The broken body and the blood are yours alone.

Abba, Abba,
Like a whisper on the wind I hear my name.
In a sound so like a sigh, again it came.
With a whisper that is heard by God alone,
My only son begins his painful journey home.

As we move into Good Friday, we remember the darkest night in history. From inner anguish to being tortured by the Roman guards, Christ experienced unimaginable suffering. Then hanging on the cross and dying, he felt the weight of the sins of all humanity.

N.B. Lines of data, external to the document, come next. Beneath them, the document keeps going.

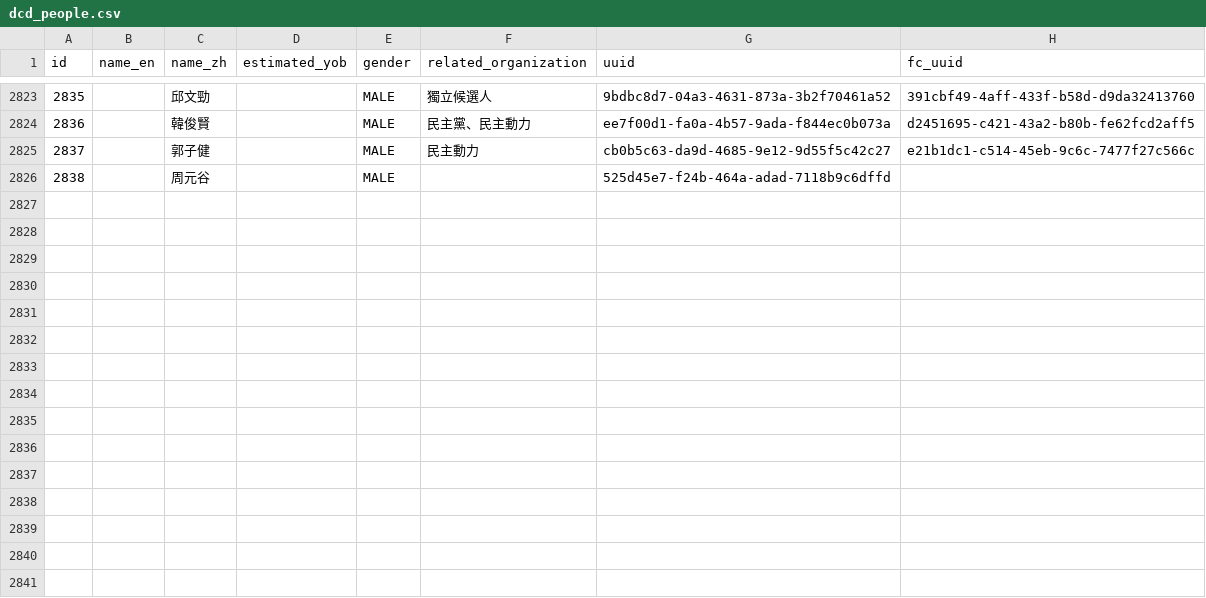
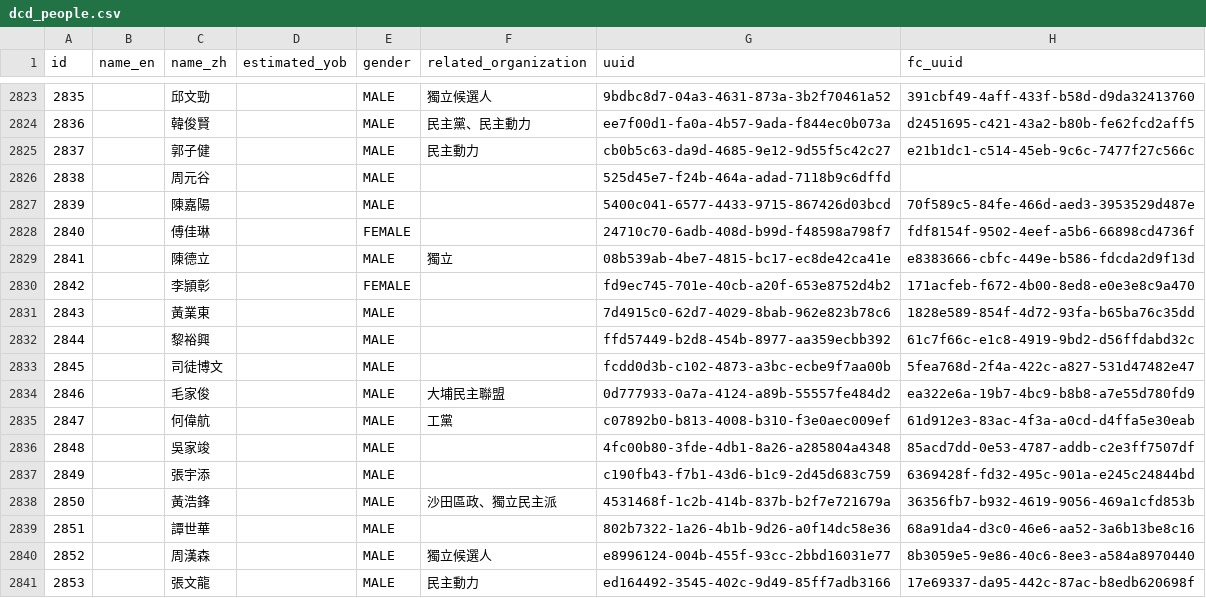
Before and after one commit to nandiheath/dc-data, a CSV file: importer/csv/dcd_people.csv, drawn as a sheet; only a part is shown, gaps mark what is left out; the diff names each change by its address in the sheet, - before the commit and + after, or states it on an @@ line.

```diff
--- a/importer/csv/dcd_people.csv
+++ b/importer/csv/dcd_people.csv
+row 2827: 2839 |  | 陳嘉陽 |  | MALE |  | 5400c041-6577-4433-9715-867426d03bcd | 70f589c5-84fe-466d-aed3-3953529d487e
+row 2828: 2840 |  | 傅佳琳 |  | FEMALE |  | 24710c70-6adb-408d-b99d-f48598a798f7 | fdf8154f-9502-4eef-a5b6-66898cd4736f
+row 2829: 2841 |  | 陳德立 |  | MALE | 獨立 | 08b539ab-4be7-4815-bc17-ec8de42ca41e | e8383666-cbfc-449e-b586-fdcda2d9f13d
+row 2830: 2842 |  | 李頴彰 |  | FEMALE |  | fd9ec745-701e-40cb-a20f-653e8752d4b2 | 171acfeb-f672-4b00-8ed8-e0e3e8c9a470
+row 2831: 2843 |  | 黃業東 |  | MALE |  | 7d4915c0-62d7-4029-8bab-962e823b78c6 | 1828e589-854f-4d72-93fa-b65ba76c35dd
+row 2832: 2844 |  | 黎裕興 |  | MALE |  | ffd57449-b2d8-454b-8977-aa359ecbb392 | 61c7f66c-e1c8-4919-9bd2-d56ffdabd32c
+row 2833: 2845 |  | 司徒博文 |  | MALE |  | fcdd0d3b-c102-4873-a3bc-ecbe9f7aa00b | 5fea768d-2f4a-422c-a827-531d47482e47
+row 2834: 2846 |  | 毛家俊 |  | MALE | 大埔民主聯盟 | 0d777933-0a7a-4124-a89b-55557fe484d2 | ea322e6a-19b7-4bc9-b8b8-a7e55d780fd9
+row 2835: 2847 |  | 何偉航 |  | MALE | 工黨 | c07892b0-b813-4008-b310-f3e0aec009ef | 61d912e3-83ac-4f3a-a0cd-d4ffa5e30eab
+row 2836: 2848 |  | 吳家竣 |  | MALE |  | 4fc00b80-3fde-4db1-8a26-a285804a4348 | 85acd7dd-0e53-4787-addb-c2e3ff7507df
+row 2837: 2849 |  | 張宇添 |  | MALE |  | c190fb43-f7b1-43d6-b1c9-2d45d683c759 | 6369428f-fd32-495c-901a-e245c24844bd
+row 2838: 2850 |  | 黃浩鋒 |  | MALE | 沙田區政、獨立民主派 | 4531468f-1c2b-414b-837b-b2f7e721679a | 36356fb7-b932-4619-9056-469a1cfd853b
+row 2839: 2851 |  | 譚世華 |  | MALE |  | 802b7322-1a26-4b1b-9d26-a0f14dc58e36 | 68a91da4-d3c0-46e6-aa52-3a6b13be8c16
+row 2840: 2852 |  | 周漢森 |  | MALE | 獨立候選人 | e8996124-004b-455f-93cc-2bbd16031e77 | 8b3059e5-9e86-40c6-8ee3-a584a8970440
+row 2841: 2853 |  | 張文龍 |  | MALE | 民主動力 | ed164492-3545-402c-9d49-85ff7adb3166 | 17e69337-da95-442c-87ac-b8edb620698f
```
Also changed, not shown: importer/csv/dcd_candidates.csv, importer/intermediate/nominated_candidates.csv, 1 other file.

As we remember that gruesome night this Friday, Sylvia Hodge will sing a song titled “The Lamb of God.” “Abba” was a song from God’s perspective; “The Lamb of God” is a song to God.

Your only son, no sin to hide;
But you have sent him from your side
To walk upon this guilty sod
And to become the Lamb of God.

O Lamb of God, sweet Lamb of God–
I love the holy Lamb of God.
O wash me in his precious blood,
My Jesus Christ the Lamb of God.

Your gift of love they crucified;
They laughed and scorned him as he died.
The humble king they named a fraud
And sacrificed the Lamb of God.

O Lamb of God, sweet Lamb of God–
I love the holy Lamb of God.
O wash me in his precious blood,
My Jesus Christ the Lamb of God.

Praise God, the week does not end with this part of the story. The culmination of Holy Week is a celebration of our resurrected Lord! Easter Sunday is my favorite Sunday of the year. As an organist, it is an excuse to really pull out all the stops! (Not that I need an excuse to do that!) As a believer, it is a wonderful reminder that God’s desire to reconcile humanity to God is so great that God was willing to take human form and bear the weight of all of our sin. We celebrate Christ’s resurrection and God’s love.

The celebration will begin with a rousing toccata on “Christ the Lord Is Risen Today” arranged by one of my favorite organists, Diane Bish. The choir will worship with “Hallelujah” by one of my favorite composers, Ludwig van Beethoven. Along with the brass and timpani, I will play an arrangement of “Thine Be the Glory” which is one of my favorite hymns! It is truly going to be a day of celebration, and I thank God that we can rejoice and say: He is risen! He is risen, indeed!
– Shelton